Compliance with Ethics Guidelines
All procedures followed were in accordance with the ethical standards of the responsible committee on human experimentation (institutional and national) and with the Helsinki Declaration of 1964, as revised in 2013. Informed consent was obtained from all patients for being included in the study.
This article is distributed under the terms of the Creative Commons Attribution-NonCommercial 4.0 International License (http://creativecommons.org/licenses/by-nc/4.0/), which permits any noncommercial use, distribution, and reproduction in any medium, provided you give appropriate credit to the original author(s) and the source, provide a link to the Creative Commons license, and indicate if changes were made.
Enhanced content To view enhanced content for this article go to www.medengine.com/Redeem/B644F06002856AED.
About this article
Cite this article
Gold, R., Giovannoni, G., Phillips, J.T. et al. Sustained Effect of Delayed-Release Dimethyl Fumarate in Newly Diagnosed Patients with Relapsing–Remitting Multiple Sclerosis: 6-Year Interim Results From an Extension of the DEFINE and CONFIRM Studies. Neurol Ther 5, 45–57 (2016). https://doi.org/10.1007/s40120-016-0042-8

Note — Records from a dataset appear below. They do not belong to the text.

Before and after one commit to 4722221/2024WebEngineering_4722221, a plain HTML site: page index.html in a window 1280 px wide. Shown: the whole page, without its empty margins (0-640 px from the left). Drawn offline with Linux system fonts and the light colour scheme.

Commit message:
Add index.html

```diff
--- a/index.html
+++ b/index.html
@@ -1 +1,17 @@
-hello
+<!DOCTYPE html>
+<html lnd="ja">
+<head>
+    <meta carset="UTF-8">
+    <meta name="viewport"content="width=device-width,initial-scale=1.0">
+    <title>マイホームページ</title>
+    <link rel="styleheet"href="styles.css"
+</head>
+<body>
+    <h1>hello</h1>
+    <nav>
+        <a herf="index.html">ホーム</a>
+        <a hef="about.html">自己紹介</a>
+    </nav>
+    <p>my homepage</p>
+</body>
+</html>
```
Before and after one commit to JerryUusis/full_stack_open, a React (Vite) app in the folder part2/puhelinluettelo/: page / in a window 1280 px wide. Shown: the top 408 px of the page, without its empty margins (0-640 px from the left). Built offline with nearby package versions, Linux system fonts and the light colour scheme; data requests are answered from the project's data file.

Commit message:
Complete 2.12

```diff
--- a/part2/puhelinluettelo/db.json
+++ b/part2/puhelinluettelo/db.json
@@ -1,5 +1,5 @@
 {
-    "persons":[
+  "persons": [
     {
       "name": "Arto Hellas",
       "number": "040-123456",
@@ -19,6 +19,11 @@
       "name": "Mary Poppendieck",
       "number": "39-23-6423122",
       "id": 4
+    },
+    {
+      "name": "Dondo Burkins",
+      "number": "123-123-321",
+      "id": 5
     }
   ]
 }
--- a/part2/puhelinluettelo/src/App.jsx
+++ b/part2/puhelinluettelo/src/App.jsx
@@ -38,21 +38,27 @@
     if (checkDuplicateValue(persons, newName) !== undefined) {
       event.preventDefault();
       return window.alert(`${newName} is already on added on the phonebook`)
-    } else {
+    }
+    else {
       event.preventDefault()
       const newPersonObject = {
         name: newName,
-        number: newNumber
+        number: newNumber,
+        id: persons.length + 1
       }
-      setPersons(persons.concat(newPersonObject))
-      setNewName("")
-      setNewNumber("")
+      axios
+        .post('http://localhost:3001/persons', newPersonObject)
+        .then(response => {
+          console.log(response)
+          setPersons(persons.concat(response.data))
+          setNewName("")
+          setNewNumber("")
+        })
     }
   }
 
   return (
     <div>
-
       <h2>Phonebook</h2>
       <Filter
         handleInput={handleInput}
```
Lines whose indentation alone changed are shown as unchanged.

- Delayed-release dimethyl fumarate
- Multiple sclerosis
- Newly diagnosed